_Records supplied_.
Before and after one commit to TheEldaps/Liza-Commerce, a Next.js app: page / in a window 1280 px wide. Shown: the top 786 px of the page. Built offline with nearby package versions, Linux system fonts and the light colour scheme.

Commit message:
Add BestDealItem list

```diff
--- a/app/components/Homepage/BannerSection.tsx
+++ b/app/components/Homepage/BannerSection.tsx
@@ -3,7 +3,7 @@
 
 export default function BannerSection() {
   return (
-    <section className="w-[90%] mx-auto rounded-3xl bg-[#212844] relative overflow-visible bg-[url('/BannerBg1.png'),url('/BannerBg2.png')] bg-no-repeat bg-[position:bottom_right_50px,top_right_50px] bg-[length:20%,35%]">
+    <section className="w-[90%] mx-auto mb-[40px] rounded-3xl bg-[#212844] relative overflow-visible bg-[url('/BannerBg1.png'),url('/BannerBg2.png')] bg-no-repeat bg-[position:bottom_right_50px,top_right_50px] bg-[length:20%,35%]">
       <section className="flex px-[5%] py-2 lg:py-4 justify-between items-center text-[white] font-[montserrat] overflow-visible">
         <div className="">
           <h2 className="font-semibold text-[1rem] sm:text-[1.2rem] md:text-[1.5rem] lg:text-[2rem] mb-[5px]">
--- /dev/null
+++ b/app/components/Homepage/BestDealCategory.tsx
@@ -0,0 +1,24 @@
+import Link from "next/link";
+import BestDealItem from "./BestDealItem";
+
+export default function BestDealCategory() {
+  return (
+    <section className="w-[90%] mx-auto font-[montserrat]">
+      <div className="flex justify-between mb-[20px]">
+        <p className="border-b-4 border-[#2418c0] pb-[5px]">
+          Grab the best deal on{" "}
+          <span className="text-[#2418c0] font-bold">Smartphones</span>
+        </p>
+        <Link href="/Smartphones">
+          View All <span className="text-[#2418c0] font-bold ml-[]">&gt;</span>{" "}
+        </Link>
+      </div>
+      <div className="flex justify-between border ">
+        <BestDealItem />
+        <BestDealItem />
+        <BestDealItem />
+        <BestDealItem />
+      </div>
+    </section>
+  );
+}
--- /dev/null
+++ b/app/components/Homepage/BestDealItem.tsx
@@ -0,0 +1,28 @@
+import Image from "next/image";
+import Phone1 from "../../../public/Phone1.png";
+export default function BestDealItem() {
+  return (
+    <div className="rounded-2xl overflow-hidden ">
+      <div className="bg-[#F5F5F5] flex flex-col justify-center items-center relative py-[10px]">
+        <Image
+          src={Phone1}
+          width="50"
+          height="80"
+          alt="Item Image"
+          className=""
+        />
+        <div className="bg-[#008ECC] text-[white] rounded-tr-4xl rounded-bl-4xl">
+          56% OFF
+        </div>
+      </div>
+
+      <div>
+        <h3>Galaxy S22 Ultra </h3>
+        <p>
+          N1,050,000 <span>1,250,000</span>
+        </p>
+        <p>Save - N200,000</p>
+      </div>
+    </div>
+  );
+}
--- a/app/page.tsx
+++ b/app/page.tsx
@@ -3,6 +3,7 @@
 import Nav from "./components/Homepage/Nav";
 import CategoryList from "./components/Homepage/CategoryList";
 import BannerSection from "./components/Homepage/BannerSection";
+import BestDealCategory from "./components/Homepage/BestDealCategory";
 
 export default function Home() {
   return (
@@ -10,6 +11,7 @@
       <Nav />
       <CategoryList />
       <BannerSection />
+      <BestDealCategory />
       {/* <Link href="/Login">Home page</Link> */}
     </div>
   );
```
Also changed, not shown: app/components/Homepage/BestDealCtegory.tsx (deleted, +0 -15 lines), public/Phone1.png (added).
---
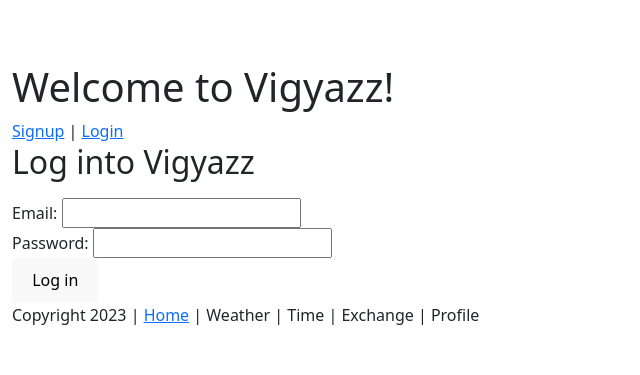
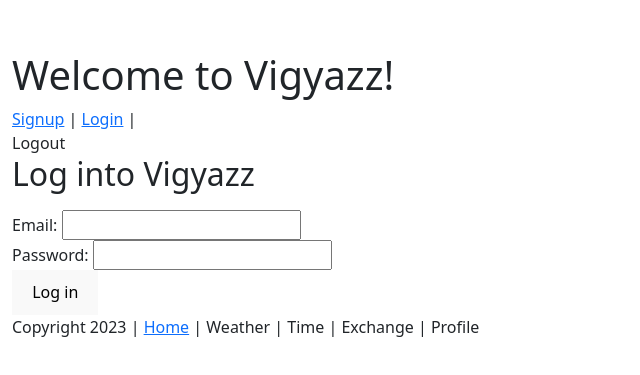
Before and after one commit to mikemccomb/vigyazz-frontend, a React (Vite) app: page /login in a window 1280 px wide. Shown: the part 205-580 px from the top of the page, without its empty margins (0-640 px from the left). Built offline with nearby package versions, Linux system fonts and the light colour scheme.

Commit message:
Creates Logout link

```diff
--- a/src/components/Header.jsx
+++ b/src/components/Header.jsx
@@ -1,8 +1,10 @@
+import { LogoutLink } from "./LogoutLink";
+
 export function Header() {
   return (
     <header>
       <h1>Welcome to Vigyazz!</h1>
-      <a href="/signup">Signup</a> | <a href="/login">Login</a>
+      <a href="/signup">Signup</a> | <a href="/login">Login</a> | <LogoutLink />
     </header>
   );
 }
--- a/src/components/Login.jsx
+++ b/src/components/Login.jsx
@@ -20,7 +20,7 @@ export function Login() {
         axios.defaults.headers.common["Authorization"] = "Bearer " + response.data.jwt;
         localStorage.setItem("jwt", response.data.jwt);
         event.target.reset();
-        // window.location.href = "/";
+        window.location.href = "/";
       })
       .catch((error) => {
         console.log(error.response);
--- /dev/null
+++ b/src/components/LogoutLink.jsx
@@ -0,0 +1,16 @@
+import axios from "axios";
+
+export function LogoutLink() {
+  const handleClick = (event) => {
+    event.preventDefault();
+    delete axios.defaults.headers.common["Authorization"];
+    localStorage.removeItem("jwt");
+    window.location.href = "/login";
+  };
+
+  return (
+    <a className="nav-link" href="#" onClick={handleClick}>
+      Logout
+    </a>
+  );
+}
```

_Task directions_.
Go over the data and return every line that includes the word "href".

_Answer to this task_.
+        <Link href="/Smartphones">
       {/* <Link href="/Login">Home page</Link> */}
-      <a href="/signup">Signup</a> | <a href="/login">Login</a>
+      <a href="/signup">Signup</a> | <a href="/login">Login</a> | <LogoutLink />
-        // window.location.href = "/";
+        window.location.href = "/";
+    window.location.href = "/login";
+    <a className="nav-link" href="#" onClick={handleClick}>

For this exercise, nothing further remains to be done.